# Recorded information
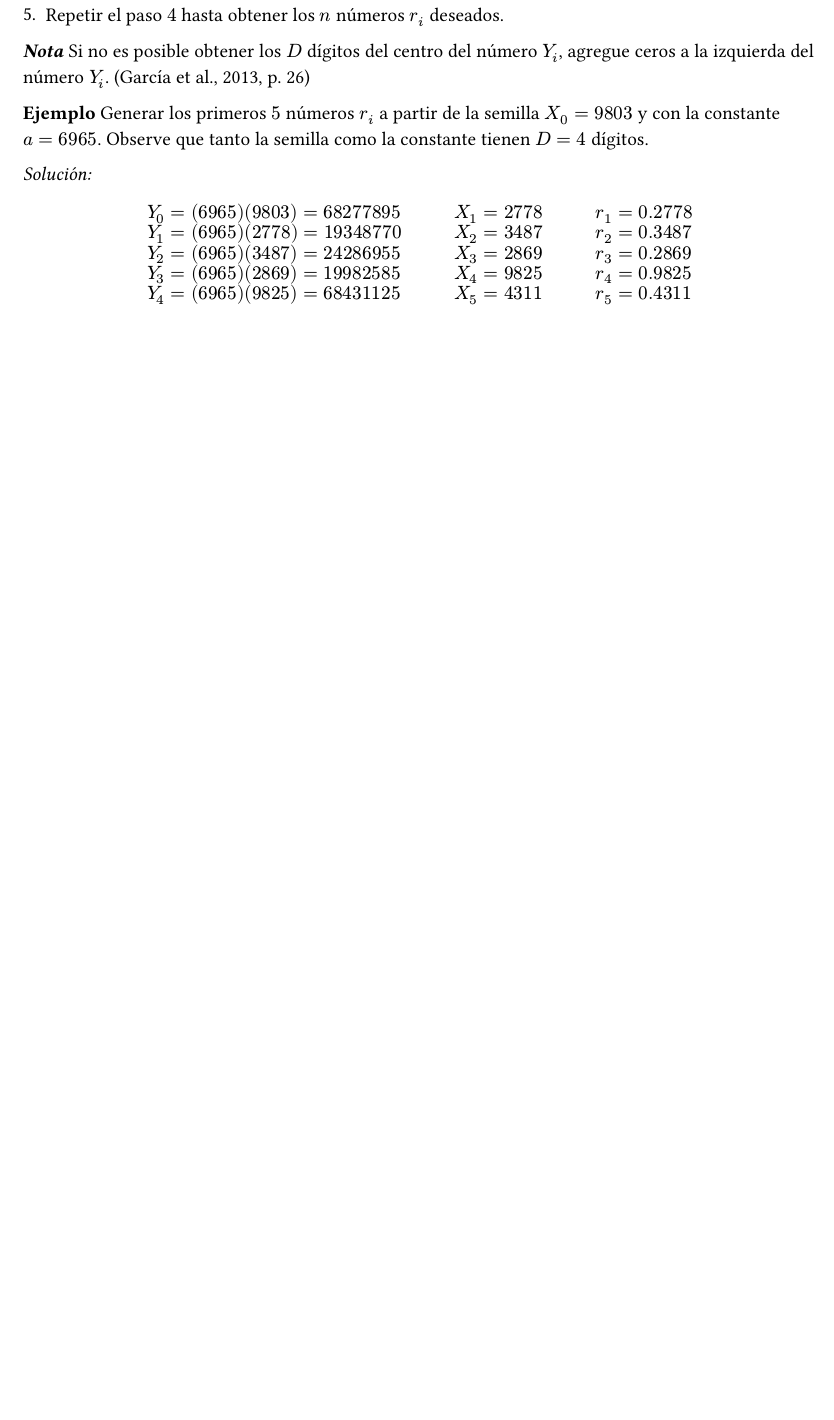
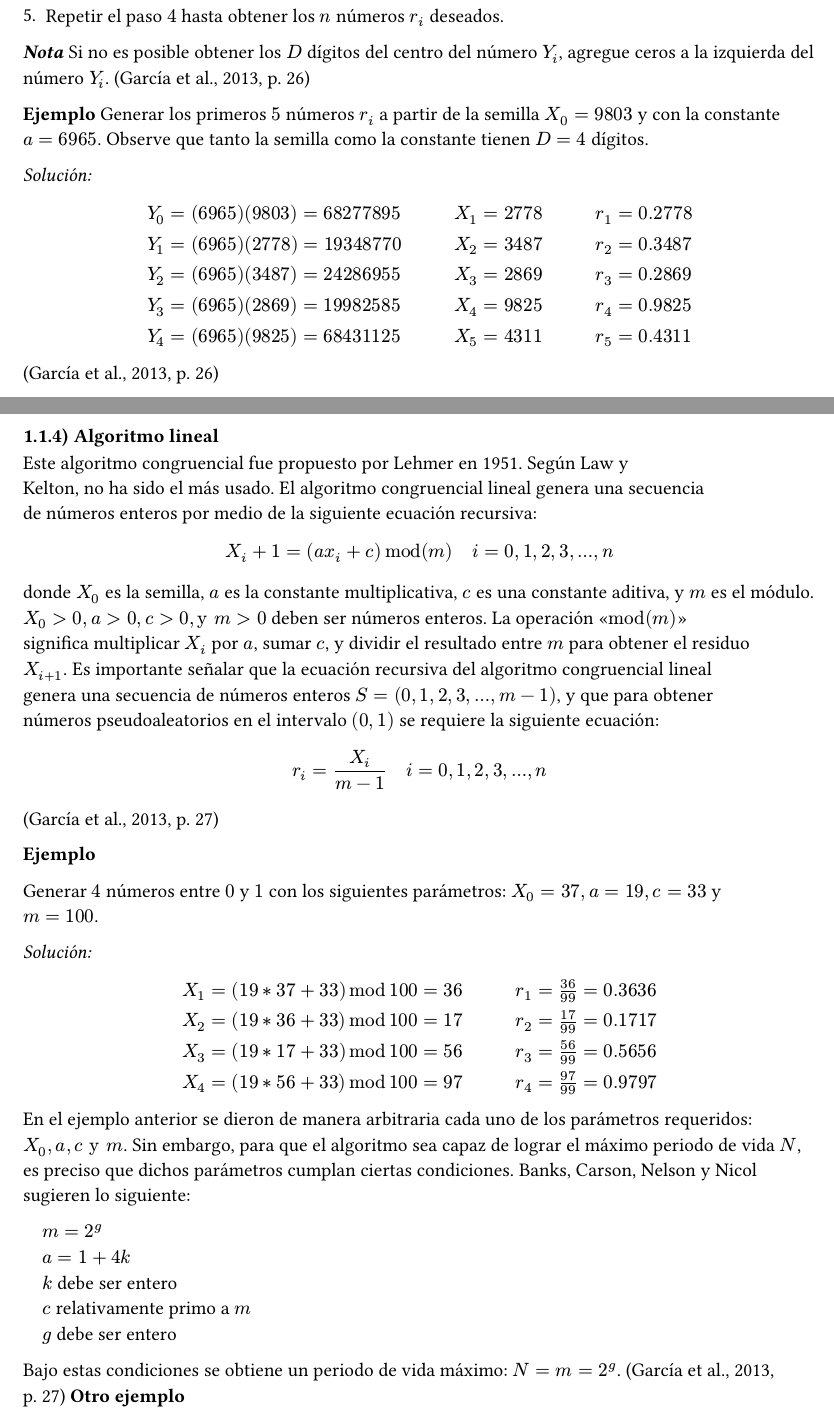
Before and after one commit to antonionatusch/mi415-preview, a Typst document (problemas-seccion-2.5-promodel/main.typ): part of page 3 of 3 before the commit and two parts of pages 3 and 4 of 5 after it, the two joined at a grey line, cut so that both start at the same text, the shorter picture padded with empty space. The pictures show the PDF file problemas-seccion-2.5-promodel/main.pdf that the author committed with the source.

Commit message:
feat(problemas-promodel): agregar definición y primer ejemplo de algoritmo lineal de Lehmer
También se cambió la función "tabular_layout_table" para que permita especificar el número de columnas y ajustar los espacios adecuadamente.

```diff
--- a/problemas-seccion-2.5-promodel/main.typ
+++ b/problemas-seccion-2.5-promodel/main.typ
@@ -177,6 +178,63 @@ _Solución:_
   $X_5 = 4311$,
   $r_5 = 0.4311$,
 )
+#cite(<garcia2013simpromodel>, form: "normal", supplement: [p.~26])
 
+#pagebreak()
+=== Algoritmo lineal
+Este algoritmo congruencial fue propuesto por Lehmer en 1951. Según Law y \
+Kelton, no ha sido el más usado. El algoritmo congruencial lineal genera una secuencia \
+de números enteros por medio de la siguiente ecuación recursiva:
 
+$
+  X_i + 1 = (a x_i + c) mod (m) quad i = 0, 1, 2, 3, dots, n
+$
+
+donde $X_0$ es la semilla, $a$ es la constante multiplicativa, $c$ es una constante aditiva, y $m$
+es el módulo. $X_0 > 0, a > 0, c > 0, "y" m > 0$ deben ser números enteros. La operación "$mod (m)$" \
+significa multiplicar $X_i$ por $a$, sumar $c$, y dividir el resultado entre $m$ para obtener el residuo \
+$X_(i+1)$. Es importante señalar que la ecuación recursiva del algoritmo congruencial lineal \
+genera una secuencia de números enteros $S = (0, 1, 2, 3, dots, m - 1)$, y que para obtener \
+números pseudoaleatorios en el intervalo $(0, 1)$ se requiere la siguiente ecuación:
+
+$
+  r_i = X_i / (m-1) quad i = 0, 1, 2, 3, dots, n
+$
+
+#cite(<garcia2013simpromodel>, form: "normal", supplement: [p.~27])
+
+*Ejemplo*
+
+Generar $4$ números entre $0$ y $1$ con los siguientes parámetros: $X_0 = 37, a = 19, c = 33$ y \
+$m = 100$.
+
+_Solución:_
+
+#tabular_layout_table(
+  $X_1 = (19 ast 37 + 33) mod 100 = 36$,
+  $r_1 = 36/99 = 0.3636$,
+  $X_2 = (19 ast 36 + 33) mod 100 = 17$,
+  $r_2 = 17/99 = 0.1717$,
+  $X_3 = (19 ast 17 + 33) mod 100 = 56$,
+  $r_3 = 56/99 = 0.5656$,
+  $X_4 = (19 ast 56 + 33) mod 100 = 97$,
+  $r_4 = 97/99 = 0.9797$,
+  column_number: 2,
+)
+
+En el ejemplo anterior se dieron de manera arbitraria cada uno de los parámetros requeridos:
+$X_0, a, c "y" m$. Sin embargo, para que el algoritmo sea capaz de lograr el máximo periodo
+de vida $N$, es preciso que dichos parámetros cumplan ciertas condiciones. Banks, Carson, Nelson y Nicol sugieren lo siguiente:
+
+$quad m = 2^g$ \
+$quad a = 1 + 4k$ \
+$quad k$ debe ser entero \
+$quad c$ relativamente primo a $m$ \
+$quad g$ debe ser entero \
+
+Bajo estas condiciones se obtiene un periodo de vida máximo: $N = m = 2^g$.
+#cite(<garcia2013simpromodel>, form: "normal", supplement: [p.~27])
+*Otro ejemplo*
+
+#pagebreak()
 #bibliography("references/references.bib", style: "american-psychological-association")
```
Also changed, not shown: problemas-seccion-2.5-promodel/problem-tables-numbers/table-styles.typ (+4 -4 lines), problemas-seccion-2.5-promodel/main.pdf, problemas-seccion-2.5-promodel/main.typ (3 more changed lines).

# The problem
Return every entry word for word, minus the pictures.

# The completed task
Before and after one commit to antonionatusch/mi415-preview, a Typst document (problemas-seccion-2.5-promodel/main.typ): part of page 3 of 3 before the commit and two parts of pages 3 and 4 of 5 after it, the two joined at a grey line, cut so that both start at the same text, the shorter picture padded with empty space. The pictures show the PDF file problemas-seccion-2.5-promodel/main.pdf that the author committed with the source.

Commit message:
feat(problemas-promodel): agregar definición y primer ejemplo de algoritmo lineal de Lehmer
También se cambió la función "tabular_layout_table" para que permita especificar el número de columnas y ajustar los espacios adecuadamente.

```diff
--- a/problemas-seccion-2.5-promodel/main.typ
+++ b/problemas-seccion-2.5-promodel/main.typ
@@ -177,6 +178,63 @@ _Solución:_
   $X_5 = 4311$,
   $r_5 = 0.4311$,
 )
+#cite(<garcia2013simpromodel>, form: "normal", supplement: [p.~26])
 
+#pagebreak()
+=== Algoritmo lineal
+Este algoritmo congruencial fue propuesto por Lehmer en 1951. Según Law y \
+Kelton, no ha sido el más usado. El algoritmo congruencial lineal genera una secuencia \
+de números enteros por medio de la siguiente ecuación recursiva:
 
+$
+  X_i + 1 = (a x_i + c) mod (m) quad i = 0, 1, 2, 3, dots, n
+$
+
+donde $X_0$ es la semilla, $a$ es la constante multiplicativa, $c$ es una constante aditiva, y $m$
+es el módulo. $X_0 > 0, a > 0, c > 0, "y" m > 0$ deben ser números enteros. La operación "$mod (m)$" \
+significa multiplicar $X_i$ por $a$, sumar $c$, y dividir el resultado entre $m$ para obtener el residuo \
+$X_(i+1)$. Es importante señalar que la ecuación recursiva del algoritmo congruencial lineal \
+genera una secuencia de números enteros $S = (0, 1, 2, 3, dots, m - 1)$, y que para obtener \
+números pseudoaleatorios en el intervalo $(0, 1)$ se requiere la siguiente ecuación:
+
+$
+  r_i = X_i / (m-1) quad i = 0, 1, 2, 3, dots, n
+$
+
+#cite(<garcia2013simpromodel>, form: "normal", supplement: [p.~27])
+
+*Ejemplo*
+
+Generar $4$ números entre $0$ y $1$ con los siguientes parámetros: $X_0 = 37, a = 19, c = 33$ y \
+$m = 100$.
+
+_Solución:_
+
+#tabular_layout_table(
+  $X_1 = (19 ast 37 + 33) mod 100 = 36$,
+  $r_1 = 36/99 = 0.3636$,
+  $X_2 = (19 ast 36 + 33) mod 100 = 17$,
+  $r_2 = 17/99 = 0.1717$,
+  $X_3 = (19 ast 17 + 33) mod 100 = 56$,
+  $r_3 = 56/99 = 0.5656$,
+  $X_4 = (19 ast 56 + 33) mod 100 = 97$,
+  $r_4 = 97/99 = 0.9797$,
+  column_number: 2,
+)
+
+En el ejemplo anterior se dieron de manera arbitraria cada uno de los parámetros requeridos:
+$X_0, a, c "y" m$. Sin embargo, para que el algoritmo sea capaz de lograr el máximo periodo
+de vida $N$, es preciso que dichos parámetros cumplan ciertas condiciones. Banks, Carson, Nelson y Nicol sugieren lo siguiente:
+
+$quad m = 2^g$ \
+$quad a = 1 + 4k$ \
+$quad k$ debe ser entero \
+$quad c$ relativamente primo a $m$ \
+$quad g$ debe ser entero \
+
+Bajo estas condiciones se obtiene un periodo de vida máximo: $N = m = 2^g$.
+#cite(<garcia2013simpromodel>, form: "normal", supplement: [p.~27])
+*Otro ejemplo*
+
+#pagebreak()
 #bibliography("references/references.bib", style: "american-psychological-association")
```
Also changed, not shown: problemas-seccion-2.5-promodel/problem-tables-numbers/table-styles.typ (+4 -4 lines), problemas-seccion-2.5-promodel/main.pdf, problemas-seccion-2.5-promodel/main.typ (3 more changed lines).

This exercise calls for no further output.